RSNA 2017 CT Preview

Relaying CT info reduces stay for rule-out appendicitis

By Abraham Kim, AuntMinnie.com staff writer

November 2, 2017 --

Monday, November 27 | 3:10 p.m.-3:20 p.m. | SSE13-02 | Room S104B
Directly communicating findings on CT scans for suspected appendicitis boosts the speed at which patients are appropriately treated or discharged from the emergency department (ED), according to Boston researchers.

Reducing patients' length of stay in the emergency department has been identified as an important factor in minimizing avoidable overcrowding, according to Dr. Renata Almeida from Massachusetts General Hospital.

"Our overall, big-picture goal in this project has been to reduce ED length of stay through improved and more efficient communication of critical test results between the ED radiology and ED medicine services," Almeida told AuntMinnie.com.

In this retrospective study, the researchers retrieved abdominal CT reports for patients presenting with suspected acute appendicitis in the emergency department from April to November 2016.

They found that the results of CT reports that were positive for appendicitis were directly and more rapidly communicated to referring clinicians than when appendicitis was ruled out.
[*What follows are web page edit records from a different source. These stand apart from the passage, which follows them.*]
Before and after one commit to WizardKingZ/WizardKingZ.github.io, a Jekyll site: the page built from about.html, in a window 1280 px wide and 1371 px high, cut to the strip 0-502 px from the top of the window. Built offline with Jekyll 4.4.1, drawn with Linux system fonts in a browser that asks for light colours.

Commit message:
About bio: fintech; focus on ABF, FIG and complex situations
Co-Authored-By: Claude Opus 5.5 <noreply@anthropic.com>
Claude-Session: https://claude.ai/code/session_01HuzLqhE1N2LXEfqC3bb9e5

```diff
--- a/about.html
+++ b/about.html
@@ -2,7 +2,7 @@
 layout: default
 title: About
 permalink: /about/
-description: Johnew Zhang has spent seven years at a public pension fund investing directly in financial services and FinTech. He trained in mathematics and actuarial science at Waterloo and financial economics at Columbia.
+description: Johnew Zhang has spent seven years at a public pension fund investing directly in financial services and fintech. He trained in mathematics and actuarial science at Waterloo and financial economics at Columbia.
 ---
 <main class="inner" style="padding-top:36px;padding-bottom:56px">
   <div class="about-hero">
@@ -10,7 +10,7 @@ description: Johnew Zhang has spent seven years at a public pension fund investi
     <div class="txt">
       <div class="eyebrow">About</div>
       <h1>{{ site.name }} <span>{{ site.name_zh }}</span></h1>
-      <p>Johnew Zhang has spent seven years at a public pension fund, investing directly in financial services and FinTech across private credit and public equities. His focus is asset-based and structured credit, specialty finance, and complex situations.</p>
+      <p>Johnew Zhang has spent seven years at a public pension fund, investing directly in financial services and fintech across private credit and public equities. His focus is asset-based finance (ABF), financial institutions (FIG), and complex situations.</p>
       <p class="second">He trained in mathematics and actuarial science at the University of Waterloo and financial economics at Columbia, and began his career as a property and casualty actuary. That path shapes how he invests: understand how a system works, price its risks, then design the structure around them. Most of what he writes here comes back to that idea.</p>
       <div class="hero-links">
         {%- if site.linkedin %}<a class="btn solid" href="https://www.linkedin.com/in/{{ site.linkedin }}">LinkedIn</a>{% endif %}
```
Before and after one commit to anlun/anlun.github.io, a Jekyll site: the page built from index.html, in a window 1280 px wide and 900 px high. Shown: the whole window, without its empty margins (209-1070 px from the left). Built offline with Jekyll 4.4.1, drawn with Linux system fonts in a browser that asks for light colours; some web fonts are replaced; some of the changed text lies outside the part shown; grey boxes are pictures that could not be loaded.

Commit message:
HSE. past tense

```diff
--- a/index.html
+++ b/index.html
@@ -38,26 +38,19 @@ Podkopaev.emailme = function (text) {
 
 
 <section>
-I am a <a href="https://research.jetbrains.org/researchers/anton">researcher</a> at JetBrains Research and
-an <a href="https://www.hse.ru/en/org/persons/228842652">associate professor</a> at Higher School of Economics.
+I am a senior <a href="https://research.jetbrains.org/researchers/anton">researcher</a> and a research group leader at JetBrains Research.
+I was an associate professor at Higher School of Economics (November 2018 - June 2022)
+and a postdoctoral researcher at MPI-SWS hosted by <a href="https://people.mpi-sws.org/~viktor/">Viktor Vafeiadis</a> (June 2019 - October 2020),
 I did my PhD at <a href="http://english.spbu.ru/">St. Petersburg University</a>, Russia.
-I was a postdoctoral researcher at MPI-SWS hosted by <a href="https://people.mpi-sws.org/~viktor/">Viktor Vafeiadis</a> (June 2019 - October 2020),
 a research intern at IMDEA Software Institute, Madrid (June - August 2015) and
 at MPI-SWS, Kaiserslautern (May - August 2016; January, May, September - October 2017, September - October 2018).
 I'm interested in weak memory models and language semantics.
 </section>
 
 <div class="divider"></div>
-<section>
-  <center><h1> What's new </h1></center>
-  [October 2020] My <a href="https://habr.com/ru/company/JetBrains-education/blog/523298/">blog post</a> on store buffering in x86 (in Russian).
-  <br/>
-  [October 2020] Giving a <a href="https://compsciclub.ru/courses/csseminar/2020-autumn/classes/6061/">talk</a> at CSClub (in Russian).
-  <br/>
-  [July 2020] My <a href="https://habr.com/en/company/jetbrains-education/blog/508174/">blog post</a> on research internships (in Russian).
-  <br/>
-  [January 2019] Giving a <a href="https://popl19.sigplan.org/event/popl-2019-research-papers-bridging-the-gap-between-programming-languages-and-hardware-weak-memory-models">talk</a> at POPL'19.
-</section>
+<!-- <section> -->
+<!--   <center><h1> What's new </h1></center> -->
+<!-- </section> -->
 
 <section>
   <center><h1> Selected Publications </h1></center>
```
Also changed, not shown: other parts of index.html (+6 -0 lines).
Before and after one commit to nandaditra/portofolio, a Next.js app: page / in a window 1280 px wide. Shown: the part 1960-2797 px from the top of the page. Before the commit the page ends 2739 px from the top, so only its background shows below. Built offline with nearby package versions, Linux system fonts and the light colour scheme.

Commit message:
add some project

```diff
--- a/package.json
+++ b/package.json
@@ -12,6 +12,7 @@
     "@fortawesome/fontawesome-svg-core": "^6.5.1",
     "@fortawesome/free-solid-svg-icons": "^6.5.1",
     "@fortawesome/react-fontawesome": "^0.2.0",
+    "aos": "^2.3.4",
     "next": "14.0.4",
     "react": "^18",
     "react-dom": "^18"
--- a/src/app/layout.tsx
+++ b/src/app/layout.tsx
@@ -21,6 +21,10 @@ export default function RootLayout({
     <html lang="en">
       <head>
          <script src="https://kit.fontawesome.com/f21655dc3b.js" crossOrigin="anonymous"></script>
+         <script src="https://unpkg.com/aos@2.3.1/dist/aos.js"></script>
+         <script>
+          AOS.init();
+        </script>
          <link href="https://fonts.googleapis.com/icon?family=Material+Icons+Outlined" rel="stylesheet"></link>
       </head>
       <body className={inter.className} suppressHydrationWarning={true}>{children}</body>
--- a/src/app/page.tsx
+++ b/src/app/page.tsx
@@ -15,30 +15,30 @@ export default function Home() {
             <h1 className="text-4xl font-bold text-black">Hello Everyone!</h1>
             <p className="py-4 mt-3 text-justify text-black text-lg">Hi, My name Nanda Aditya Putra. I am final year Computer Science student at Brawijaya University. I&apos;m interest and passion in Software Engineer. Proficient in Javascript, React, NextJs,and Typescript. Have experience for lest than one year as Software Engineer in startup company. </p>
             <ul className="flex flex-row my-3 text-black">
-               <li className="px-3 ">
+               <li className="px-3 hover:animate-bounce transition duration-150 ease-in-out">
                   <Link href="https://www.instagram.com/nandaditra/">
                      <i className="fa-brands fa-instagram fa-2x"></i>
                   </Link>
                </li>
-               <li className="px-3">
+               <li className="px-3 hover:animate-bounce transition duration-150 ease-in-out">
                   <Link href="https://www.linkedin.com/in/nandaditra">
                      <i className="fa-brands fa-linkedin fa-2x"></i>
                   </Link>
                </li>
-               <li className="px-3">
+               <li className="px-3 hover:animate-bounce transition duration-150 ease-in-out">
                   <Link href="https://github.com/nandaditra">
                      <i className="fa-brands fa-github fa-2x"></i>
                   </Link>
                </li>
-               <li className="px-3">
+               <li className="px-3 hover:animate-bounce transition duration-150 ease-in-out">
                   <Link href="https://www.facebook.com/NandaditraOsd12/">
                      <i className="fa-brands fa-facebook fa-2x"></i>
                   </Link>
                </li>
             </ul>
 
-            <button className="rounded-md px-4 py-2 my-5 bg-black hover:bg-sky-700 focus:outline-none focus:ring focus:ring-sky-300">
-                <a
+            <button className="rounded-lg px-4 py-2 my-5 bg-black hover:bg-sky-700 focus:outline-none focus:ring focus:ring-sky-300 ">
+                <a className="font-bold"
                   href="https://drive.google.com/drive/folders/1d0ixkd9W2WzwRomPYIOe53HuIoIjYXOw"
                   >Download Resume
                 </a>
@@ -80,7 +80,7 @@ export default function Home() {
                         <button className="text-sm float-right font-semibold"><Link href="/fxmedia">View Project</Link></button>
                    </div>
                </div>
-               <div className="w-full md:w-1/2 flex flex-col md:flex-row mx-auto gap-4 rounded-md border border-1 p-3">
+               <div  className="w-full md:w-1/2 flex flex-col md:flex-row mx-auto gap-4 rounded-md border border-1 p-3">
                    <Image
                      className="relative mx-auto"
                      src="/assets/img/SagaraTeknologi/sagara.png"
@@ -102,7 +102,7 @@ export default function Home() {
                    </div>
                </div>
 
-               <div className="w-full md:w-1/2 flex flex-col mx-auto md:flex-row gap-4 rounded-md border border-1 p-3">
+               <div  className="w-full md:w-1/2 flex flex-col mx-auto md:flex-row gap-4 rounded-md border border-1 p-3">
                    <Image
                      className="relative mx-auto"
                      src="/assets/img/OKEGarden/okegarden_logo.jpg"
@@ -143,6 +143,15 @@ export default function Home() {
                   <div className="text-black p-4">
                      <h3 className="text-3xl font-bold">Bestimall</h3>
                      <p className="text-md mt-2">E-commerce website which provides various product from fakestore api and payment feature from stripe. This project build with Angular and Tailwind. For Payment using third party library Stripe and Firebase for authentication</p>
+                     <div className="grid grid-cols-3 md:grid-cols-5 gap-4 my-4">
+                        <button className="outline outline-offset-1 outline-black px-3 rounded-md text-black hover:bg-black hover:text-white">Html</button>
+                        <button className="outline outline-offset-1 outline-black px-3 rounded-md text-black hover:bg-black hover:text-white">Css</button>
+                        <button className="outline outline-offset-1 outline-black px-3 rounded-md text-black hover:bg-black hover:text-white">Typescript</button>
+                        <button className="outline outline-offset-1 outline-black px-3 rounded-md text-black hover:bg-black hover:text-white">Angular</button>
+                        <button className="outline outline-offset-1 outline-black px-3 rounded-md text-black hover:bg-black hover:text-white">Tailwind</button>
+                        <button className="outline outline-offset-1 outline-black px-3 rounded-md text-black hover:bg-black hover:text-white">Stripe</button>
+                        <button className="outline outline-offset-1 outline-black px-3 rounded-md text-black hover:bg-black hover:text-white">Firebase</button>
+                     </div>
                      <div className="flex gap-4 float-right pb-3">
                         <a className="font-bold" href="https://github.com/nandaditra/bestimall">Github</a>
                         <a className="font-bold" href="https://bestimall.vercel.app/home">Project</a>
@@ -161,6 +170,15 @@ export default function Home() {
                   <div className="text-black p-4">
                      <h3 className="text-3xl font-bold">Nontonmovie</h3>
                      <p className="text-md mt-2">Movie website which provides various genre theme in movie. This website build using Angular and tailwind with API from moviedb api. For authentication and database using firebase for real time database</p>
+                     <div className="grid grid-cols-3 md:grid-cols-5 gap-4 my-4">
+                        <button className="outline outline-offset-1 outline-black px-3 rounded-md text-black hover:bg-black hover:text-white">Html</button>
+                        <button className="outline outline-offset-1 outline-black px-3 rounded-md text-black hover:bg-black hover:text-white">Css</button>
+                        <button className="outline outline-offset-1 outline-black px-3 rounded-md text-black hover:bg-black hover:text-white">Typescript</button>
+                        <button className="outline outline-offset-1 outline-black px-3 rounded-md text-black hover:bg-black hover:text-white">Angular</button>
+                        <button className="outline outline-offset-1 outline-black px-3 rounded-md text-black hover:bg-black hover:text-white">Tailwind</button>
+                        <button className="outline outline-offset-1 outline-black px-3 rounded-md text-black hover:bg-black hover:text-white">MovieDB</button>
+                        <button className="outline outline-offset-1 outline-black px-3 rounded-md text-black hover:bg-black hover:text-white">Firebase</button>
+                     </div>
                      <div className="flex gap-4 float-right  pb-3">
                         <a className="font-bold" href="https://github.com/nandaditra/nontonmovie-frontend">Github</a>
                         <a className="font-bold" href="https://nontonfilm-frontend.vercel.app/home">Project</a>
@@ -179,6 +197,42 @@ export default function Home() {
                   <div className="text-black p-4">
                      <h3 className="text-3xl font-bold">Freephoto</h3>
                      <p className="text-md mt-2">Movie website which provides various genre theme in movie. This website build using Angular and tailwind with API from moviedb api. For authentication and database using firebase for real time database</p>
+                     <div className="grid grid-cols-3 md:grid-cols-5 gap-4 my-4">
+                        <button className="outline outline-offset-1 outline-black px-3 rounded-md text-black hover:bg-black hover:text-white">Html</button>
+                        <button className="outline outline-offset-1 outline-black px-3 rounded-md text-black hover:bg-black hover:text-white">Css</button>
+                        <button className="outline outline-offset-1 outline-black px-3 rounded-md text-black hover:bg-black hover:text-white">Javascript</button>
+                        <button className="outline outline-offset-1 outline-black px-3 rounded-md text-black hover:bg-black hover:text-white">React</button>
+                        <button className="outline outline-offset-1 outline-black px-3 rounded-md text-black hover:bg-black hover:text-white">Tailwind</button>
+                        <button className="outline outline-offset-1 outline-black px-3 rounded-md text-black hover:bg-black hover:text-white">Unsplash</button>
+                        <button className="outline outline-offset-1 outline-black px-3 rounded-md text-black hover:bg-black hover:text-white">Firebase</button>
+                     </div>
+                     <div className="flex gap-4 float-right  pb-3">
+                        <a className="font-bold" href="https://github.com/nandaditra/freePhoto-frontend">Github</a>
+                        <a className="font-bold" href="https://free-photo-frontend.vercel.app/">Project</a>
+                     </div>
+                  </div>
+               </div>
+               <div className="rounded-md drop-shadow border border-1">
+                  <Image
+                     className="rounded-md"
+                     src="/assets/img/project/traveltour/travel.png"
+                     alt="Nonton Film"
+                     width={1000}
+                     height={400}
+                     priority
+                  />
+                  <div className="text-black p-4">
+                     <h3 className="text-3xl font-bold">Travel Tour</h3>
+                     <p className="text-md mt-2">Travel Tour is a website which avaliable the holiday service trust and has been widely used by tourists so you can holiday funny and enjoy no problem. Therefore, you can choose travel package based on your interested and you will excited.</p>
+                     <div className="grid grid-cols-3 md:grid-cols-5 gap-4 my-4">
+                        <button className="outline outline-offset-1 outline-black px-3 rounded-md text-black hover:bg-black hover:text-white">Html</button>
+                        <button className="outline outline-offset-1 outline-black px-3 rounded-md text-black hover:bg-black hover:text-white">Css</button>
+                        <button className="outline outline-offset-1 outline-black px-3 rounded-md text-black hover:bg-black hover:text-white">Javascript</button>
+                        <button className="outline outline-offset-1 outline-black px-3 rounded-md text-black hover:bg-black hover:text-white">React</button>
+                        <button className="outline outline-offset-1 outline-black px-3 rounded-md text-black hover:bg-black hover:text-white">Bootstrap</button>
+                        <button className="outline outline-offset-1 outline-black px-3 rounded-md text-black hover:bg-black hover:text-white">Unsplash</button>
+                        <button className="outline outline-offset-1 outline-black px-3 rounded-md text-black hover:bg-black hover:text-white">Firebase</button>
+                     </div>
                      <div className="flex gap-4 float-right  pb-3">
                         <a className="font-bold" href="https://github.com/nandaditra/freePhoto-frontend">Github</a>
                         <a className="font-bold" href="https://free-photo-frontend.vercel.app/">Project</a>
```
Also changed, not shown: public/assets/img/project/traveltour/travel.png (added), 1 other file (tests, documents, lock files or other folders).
On average, this led to shorter report turnaround times of at least 40 minutes (p = 0.002).

Moreover, among patients whose appendicitis was ruled out and whose reports were directly communicated, the average length of stay was 123 minutes shorter than for patients whose reports were not directly communicated to the referring clinicians.

"After much analysis of different scan modalities for various clinical indications, we identified a number of potentially modifiable factors that might reduce ED length of stay," Almeida said. "Immediate, direct pager notification of ED medicine providers when scan results have been posted to our hospital information system could help speed up ED discharge of patients with negative CT findings and help speed up admission and triage of patients with positive, acute CT findings."